Submitted to: Psyche
Publication Type: Peer Reviewed Journal
Publication Acceptance Date: 1/18/2012
Publication Date: 4/10/2012
Citation: Sourakov, A., Duehl, A.J., Sourakov, A. 2012. Foraging behavior of the Blue Morpho and other tropical butterflies: The chemical and electrophysiological basis of olfactory preferences and the role of color. Psyche. 2012:1-10. Interpretive Summary: The visual and chemical cues that lead tropical butterflies to food sources were examined in this series of experiments. ARS scientists at the Center for Medical, Agricultural and Medical Entomology in Gainesville, FL along with collaborators from the McGuire Center collected, analyzed and conducted biological tests on fruit volatiles as potential attractants for butterflies. The research demonstrated that butterflies use different cues to find food according to where they live in the forest. Forest canopy butterflies that feed on flowers were strongly attracted to visual cues but also used odor cues to make feeding decisions, while butterflies that normally feed on the dark forest floor relied on odor cues alone. This illustrates how important an understanding of an insects natural feeding preferences is to determine what sorts of attractants would be useful in sampling efforts. We also examined the ways that butterflies perceived the chemical cues. Using electrophysiological techniques we determined that not only were chemicals detected in the antennae but also in the feet and mouthparts. The specific detected chemicals were related to fruit ripeness and fermentation. This research helps us better understand the interplay of visual and chemical cues in diverse tropical environments where both plant and insect diversity are high.
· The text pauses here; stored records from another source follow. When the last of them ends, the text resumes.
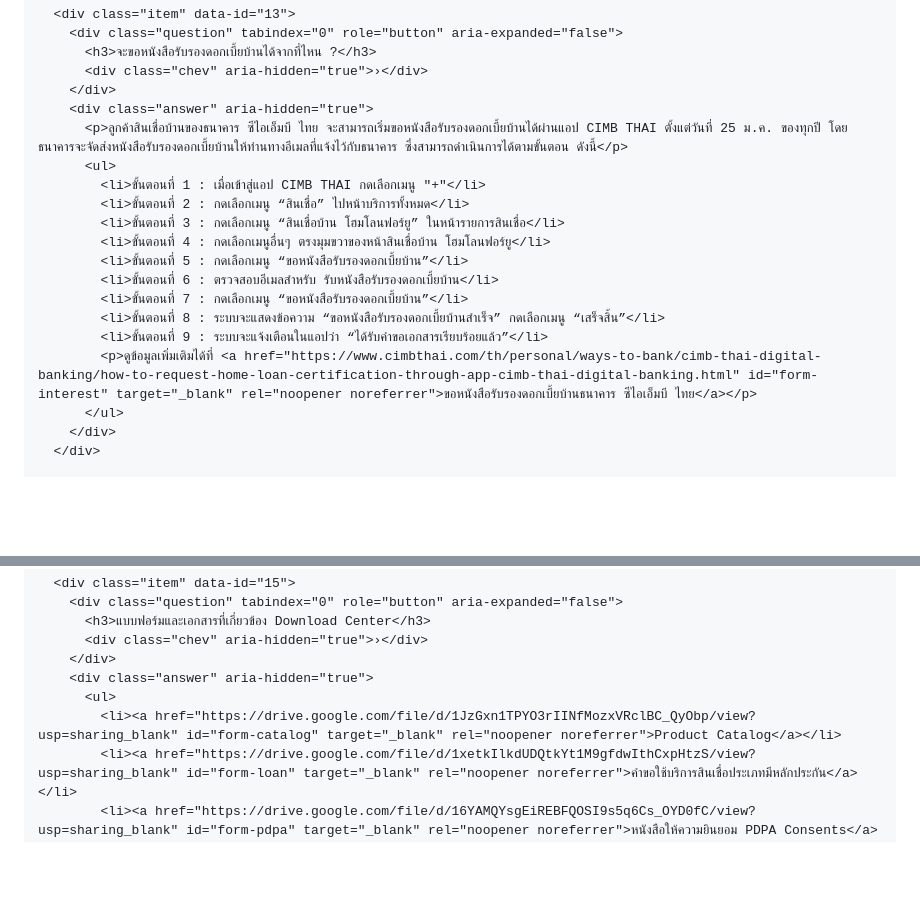
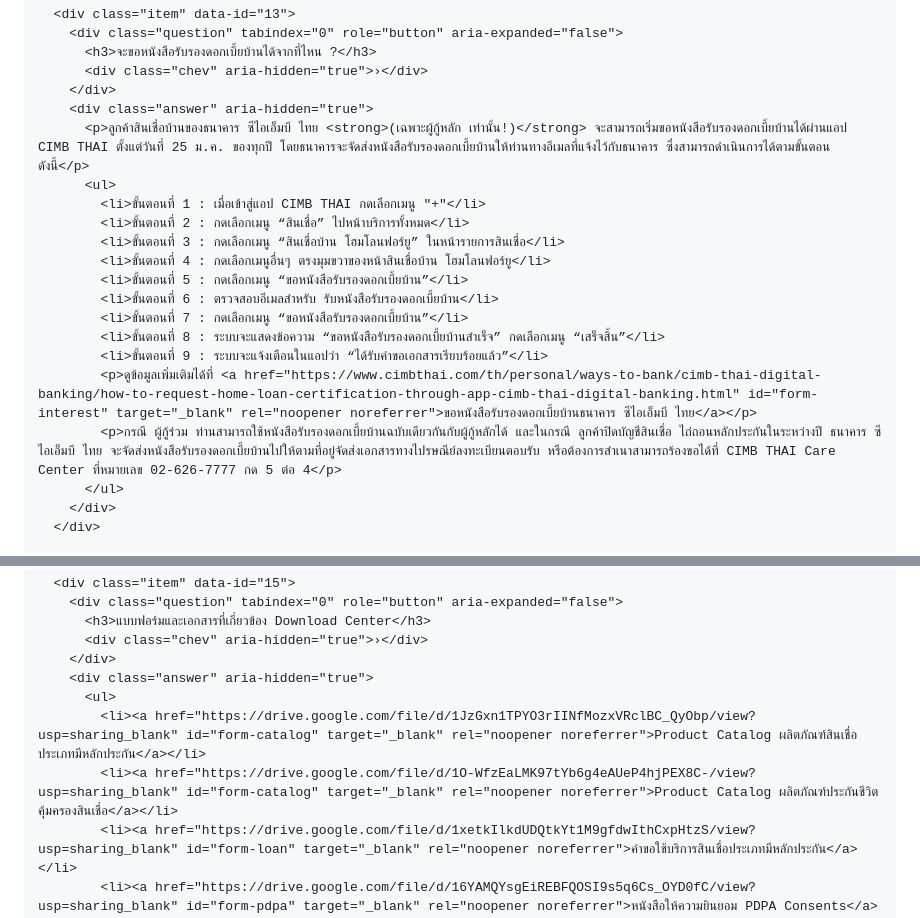
Before and after one commit to phromdhephoosakul-lgtm/faqsorn, a Markdown page: README.md, 2 parts joined by grey strips. Drawn GitHub-style; blank space fills up the shorter version.

Commit message:
Revise home loan interest certification instructions
Updated the instructions for requesting home loan interest certification and added details regarding joint borrowers and additional product catalogs.

```diff
--- a/README.md
+++ b/README.md
@@ -373,7 +373,7 @@
           <div class="chev" aria-hidden="true">›</div>
         </div>
         <div class="answer" aria-hidden="true">
-          <p>ลูกค้าสินเชื่อบ้านของธนาคาร ซีไอเอ็มบี ไทย จะสามารถเริ่มขอหนังสือรับรองดอกเบี้ยบ้านได้ผ่านแอป CIMB THAI ตั้งแต่วันที่ 25 ม.ค. ของทุกปี โดยธนาคารจะจัดส่งหนังสือรับรองดอกเบี้ยบ้านให้ท่านทางอีเมลที่แจ้งไว้กับธนาคาร ซึ่งสามารถดำเนินการได้ตามขั้นตอน ดังนี้</p>
+          <p>ลูกค้าสินเชื่อบ้านของธนาคาร ซีไอเอ็มบี ไทย <strong>(เฉพาะผู้กู้หลัก เท่านั้น!)</strong> จะสามารถเริ่มขอหนังสือรับรองดอกเบี้ยบ้านได้ผ่านแอป CIMB THAI ตั้งแต่วันที่ 25 ม.ค. ของทุกปี โดยธนาคารจะจัดส่งหนังสือรับรองดอกเบี้ยบ้านให้ท่านทางอีเมลที่แจ้งไว้กับธนาคาร ซึ่งสามารถดำเนินการได้ตามขั้นตอน ดังนี้</p>
           <ul>
             <li>ขั้นตอนที่ 1 : เมื่อเข้าสู่แอป CIMB THAI กดเลือกเมนู "+"</li>
             <li>ขั้นตอนที่ 2 : กดเลือกเมนู “สินเชื่อ” ไปหน้าบริการทั้งหมด</li>
@@ -385,6 +385,7 @@
             <li>ขั้นตอนที่ 8 : ระบบจะแสดงข้อความ “ขอหนังสือรับรองดอกเบี้ยบ้านสำเร็จ” กดเลือกเมนู “เสร็จสิ้น”</li>
             <li>ขั้นตอนที่ 9 : ระบบจะแจ้งเตือนในแอปว่า “ได้รับคำขอเอกสารเรียบร้อยแล้ว”</li>
             <p>ดูข้อมูลเพิ่มเติมได้ที่ <a href="https://www.cimbthai.com/th/personal/ways-to-bank/cimb-thai-digital-banking/how-to-request-home-loan-certification-through-app-cimb-thai-digital-banking.html" id="form-interest" target="_blank" rel="noopener noreferrer">ขอหนังสือรับรองดอกเบี้ยบ้านธนาคาร ซีไอเอ็มบี ไทย</a></p>
+            <p>กรณี ผู้กู้ร่วม ท่านสามารถใช้หนังสือรับรองดอกเบี้ยบ้านฉบับเดียวกันกับผู้กู้หลักได้ และในกรณี ลูกค้าปิดบัญชีสินเชื่อ ไถ่ถอนหลักประกันในระหว่างปี ธนาคาร ซีไอเอ็มบี ไทย จะจัดส่งหนังสือรับรองดอกเบี้ยบ้านไปให้ตามที่อยู่จัดส่งเอกสารทางไปรษณีย์ลงทะเบียนตอบรับ หรือต้องการสำเนาสามารถร้องขอได้ที่ CIMB THAI Care Center ที่หมายเลข 02-626-7777 กด 5 ต่อ 4</p>
           </ul>
         </div>
       </div>
@@ -413,7 +414,8 @@
         </div>
         <div class="answer" aria-hidden="true">
           <ul>
-            <li><a href="https://drive.google.com/file/d/1JzGxn1TPYO3rIINfMozxVRclBC_QyObp/view?usp=sharing_blank" id="form-catalog" target="_blank" rel="noopener noreferrer">Product Catalog</a></li>
+            <li><a href="https://drive.google.com/file/d/1JzGxn1TPYO3rIINfMozxVRclBC_QyObp/view?usp=sharing_blank" id="form-catalog" target="_blank" rel="noopener noreferrer">Product Catalog ผลิตภัณฑ์สินเชื่อประเภทมีหลักประกัน</a></li>
+            <li><a href="https://drive.google.com/file/d/1O-WfzEaLMK97tYb6g4eAUeP4hjPEX8C-/view?usp=sharing_blank" id="form-catalog" target="_blank" rel="noopener noreferrer">Product Catalog ผลิตภัณฑ์ประกันชีวิตคุ้มครองสินเชื่อ</a></li>
             <li><a href="https://drive.google.com/file/d/1xetkIlkdUDQtkYt1M9gfdwIthCxpHtzS/view?usp=sharing_blank" id="form-loan" target="_blank" rel="noopener noreferrer">คำขอใช้บริการสินเชื่อประเภทมีหลักประกัน</a></li>
             <li><a href="https://drive.google.com/file/d/16YAMQYsgEiREBFQOSI9s5q6Cs_OYD0fC/view?usp=sharing_blank" id="form-pdpa" target="_blank" rel="noopener noreferrer">หนังสือให้ความยินยอม PDPA Consents</a></li>
             <li><a href="https://drive.google.com/file/d/1ctjuBQ2EMu_SkWXthoS_M3XZViwu4Esy/view?usp=sharing_blank" id="form-ncb" target="_blank" rel="noopener noreferrer">หนังสือให้ความยินยอม NCB</a></li>
```
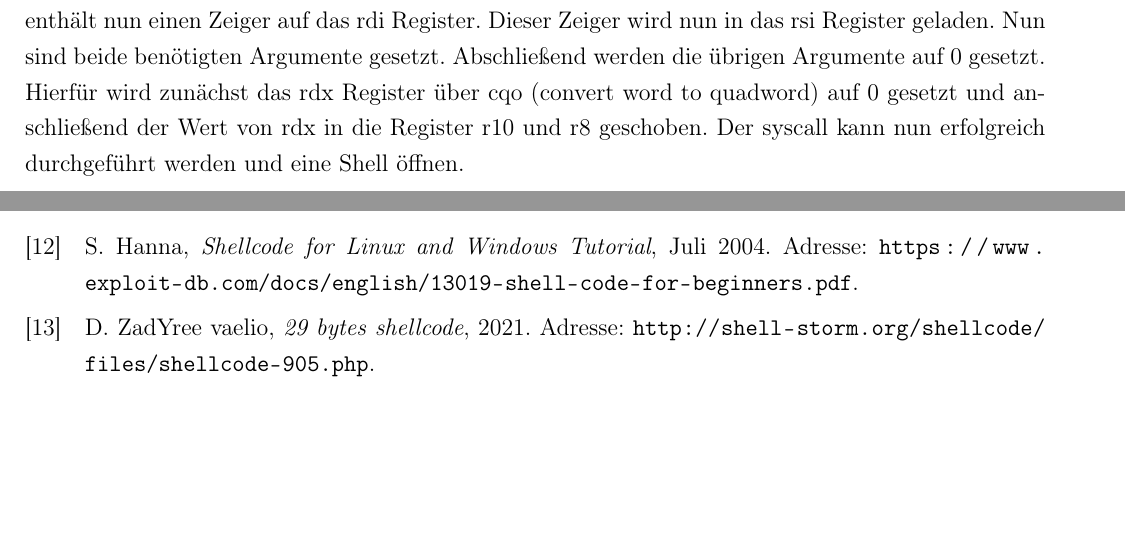
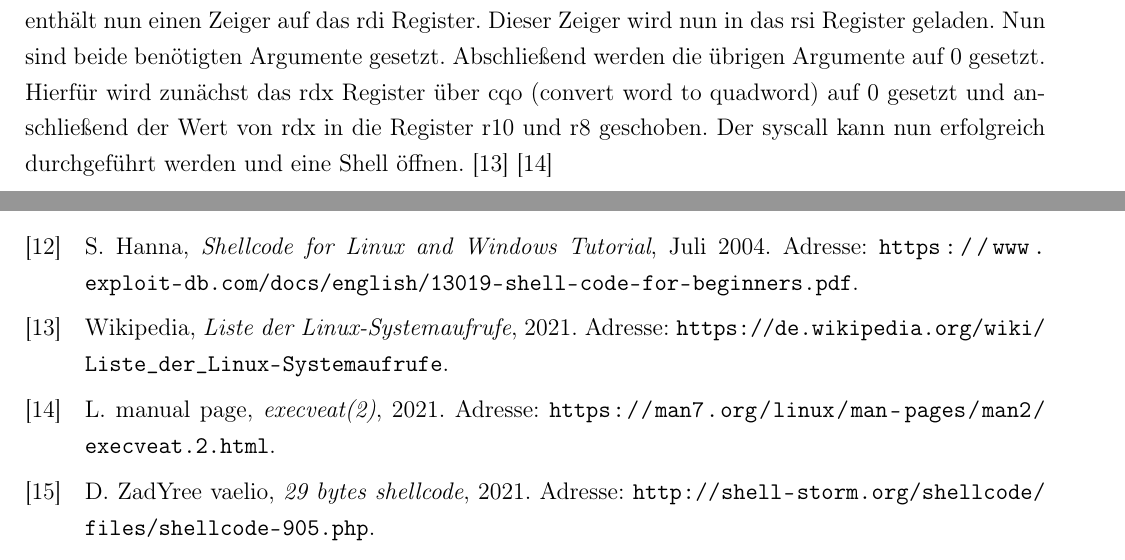
Before and after one commit to JohnMeyerhoff/CyberSecurity, a LaTeX document (abschlussbericht/main.tex, which reads abschlussbericht/shellcode.tex): two parts of pages 8 and 19 of 21, joined at a grey line, cut so that both start at the same text, the shorter picture padded with empty space. Compiled offline with pdfLaTeX.

Commit message:
Update shellcode.tex

```diff
--- a/abschlussbericht/shellcode.tex
+++ b/abschlussbericht/shellcode.tex
@@ -28,7 +28,7 @@ die über die Register rdi, rdx, r10 und r8 gesetzt werden. In rdi wird die Zeic
 Zu beachten ist hierbei die invertierte Eingabe, da execveat() die Zeichenkette in Little Endian Reihenfolge erwartet. Das rsp Register, also der Stack Pointer,
 enthält nun einen Zeiger auf das rdi Register. Dieser Zeiger wird nun in das rsi Register geladen. Nun sind beide benötigten Argumente gesetzt.
 Abschließend werden die übrigen Argumente auf 0 gesetzt. Hierfür wird zunächst das rdx Register über cqo (convert word to quadword) auf 0 gesetzt und
-anschließend der Wert von rdx in die Register r10 und r8 geschoben. Der syscall kann nun erfolgreich durchgeführt werden und eine Shell öffnen.
+anschließend der Wert von rdx in die Register r10 und r8 geschoben. Der syscall kann nun erfolgreich durchgeführt werden und eine Shell öffnen. \cite{syscalls} \cite{execman}
 
 Die verwendeten Register und ihr Inhalt zum Zeitpunkt des syscalls:
 
```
Technical Abstract: Inside a live butterfly exhibit housing a variety of tropical butterfly species under north-central Florida ambient conditions, we conducted bioassays to determine whether the presence of color would facilitate the location of attractants by the butterflies. In two separate bioassays, the baits (honey and fermented banana) were presented with and without color cues. It was found that color facilitated odor attraction in some butterflies that are known to feed on flowers: Pathenos silvia, Heraclides thoas, Dryas julia, and Idea leuconoe, but not in the exclusively fruit-feeding species, Morpho helenor. This demonstrates that species with different natural diets use different foraging cues. Volatiles from fermented banana were collected and analyzed and the electrophysiological responses to these volatiles were studied in M. helenor and another fruit feeding species, Caligo telamonius. Fifteen different chemicals (both fermentation products and fruit semiochemicals) were shown to be detected by butterflies. They were detected by sensory apparatus in the forelegs, mid-legs, proboscis, labial palpi, and antennae of Morpho helenor and Caligo telamonius during GC-EAD evaluation, with identical response patterns shown by both species. While the legs, proboscis and antennae showed similar sensitivity, reacting to 11 of the same chemicals, the labial palpi had a lower signal to noise ratio and responded strongly to seven chemicals, only three of which produced responses in other organs. The detected compounds, all esters, should be evaluated further to determine the specifics of fruit attraction for these species and to develop lures to sample them in the field.